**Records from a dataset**
::::

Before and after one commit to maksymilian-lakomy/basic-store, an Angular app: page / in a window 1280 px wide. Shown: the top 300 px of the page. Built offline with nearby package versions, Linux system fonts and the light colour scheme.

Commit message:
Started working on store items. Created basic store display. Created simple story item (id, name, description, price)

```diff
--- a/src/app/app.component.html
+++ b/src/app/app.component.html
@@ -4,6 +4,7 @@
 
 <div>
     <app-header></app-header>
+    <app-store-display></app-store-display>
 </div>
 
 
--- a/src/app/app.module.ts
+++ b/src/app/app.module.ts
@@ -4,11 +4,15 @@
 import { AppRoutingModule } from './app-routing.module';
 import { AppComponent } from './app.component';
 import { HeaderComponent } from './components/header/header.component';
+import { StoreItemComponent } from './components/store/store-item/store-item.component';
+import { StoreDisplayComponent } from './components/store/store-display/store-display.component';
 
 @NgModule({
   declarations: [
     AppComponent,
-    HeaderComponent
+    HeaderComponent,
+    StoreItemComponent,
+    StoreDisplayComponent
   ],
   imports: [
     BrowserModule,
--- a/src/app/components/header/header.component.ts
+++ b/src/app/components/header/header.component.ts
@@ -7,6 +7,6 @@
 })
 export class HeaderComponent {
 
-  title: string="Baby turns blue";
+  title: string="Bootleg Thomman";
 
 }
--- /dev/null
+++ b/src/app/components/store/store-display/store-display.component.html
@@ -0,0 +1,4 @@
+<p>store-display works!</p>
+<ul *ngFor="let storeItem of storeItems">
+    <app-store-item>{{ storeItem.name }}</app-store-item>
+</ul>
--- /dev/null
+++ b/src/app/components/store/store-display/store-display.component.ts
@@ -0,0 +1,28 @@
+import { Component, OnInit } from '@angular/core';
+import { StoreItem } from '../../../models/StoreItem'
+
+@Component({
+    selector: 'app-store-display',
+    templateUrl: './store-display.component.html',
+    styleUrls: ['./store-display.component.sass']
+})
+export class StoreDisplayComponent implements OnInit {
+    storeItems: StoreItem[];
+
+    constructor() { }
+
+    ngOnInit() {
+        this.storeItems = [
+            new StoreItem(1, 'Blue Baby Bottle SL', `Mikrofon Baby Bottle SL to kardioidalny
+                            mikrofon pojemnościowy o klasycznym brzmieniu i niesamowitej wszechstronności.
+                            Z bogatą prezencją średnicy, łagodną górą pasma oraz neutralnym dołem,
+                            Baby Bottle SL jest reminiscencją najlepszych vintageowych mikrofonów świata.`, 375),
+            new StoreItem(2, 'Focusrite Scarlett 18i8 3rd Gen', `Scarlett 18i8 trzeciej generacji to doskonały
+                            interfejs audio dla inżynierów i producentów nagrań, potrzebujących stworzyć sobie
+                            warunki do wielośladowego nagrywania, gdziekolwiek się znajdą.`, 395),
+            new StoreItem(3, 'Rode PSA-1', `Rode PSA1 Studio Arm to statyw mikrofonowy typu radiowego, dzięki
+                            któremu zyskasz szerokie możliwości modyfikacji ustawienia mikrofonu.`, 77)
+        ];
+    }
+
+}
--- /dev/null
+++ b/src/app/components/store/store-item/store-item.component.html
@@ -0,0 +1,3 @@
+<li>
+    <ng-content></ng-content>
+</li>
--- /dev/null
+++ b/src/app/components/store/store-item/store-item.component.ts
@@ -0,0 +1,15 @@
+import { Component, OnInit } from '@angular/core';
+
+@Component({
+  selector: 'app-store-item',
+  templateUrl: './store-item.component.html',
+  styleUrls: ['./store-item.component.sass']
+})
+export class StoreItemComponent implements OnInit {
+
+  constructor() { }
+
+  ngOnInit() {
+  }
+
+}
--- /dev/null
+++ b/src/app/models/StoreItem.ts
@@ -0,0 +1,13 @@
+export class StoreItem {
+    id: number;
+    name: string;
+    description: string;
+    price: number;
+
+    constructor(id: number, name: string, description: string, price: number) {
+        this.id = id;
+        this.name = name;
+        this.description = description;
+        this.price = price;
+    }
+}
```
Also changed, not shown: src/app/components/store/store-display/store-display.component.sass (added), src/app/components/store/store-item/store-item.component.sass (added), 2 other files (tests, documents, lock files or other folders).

::::

**THE TASK**
Your answer must be the number of lines above that contain the word "storeItems", stated alone.

**ANSWER FOR THIS EXERCISE**
3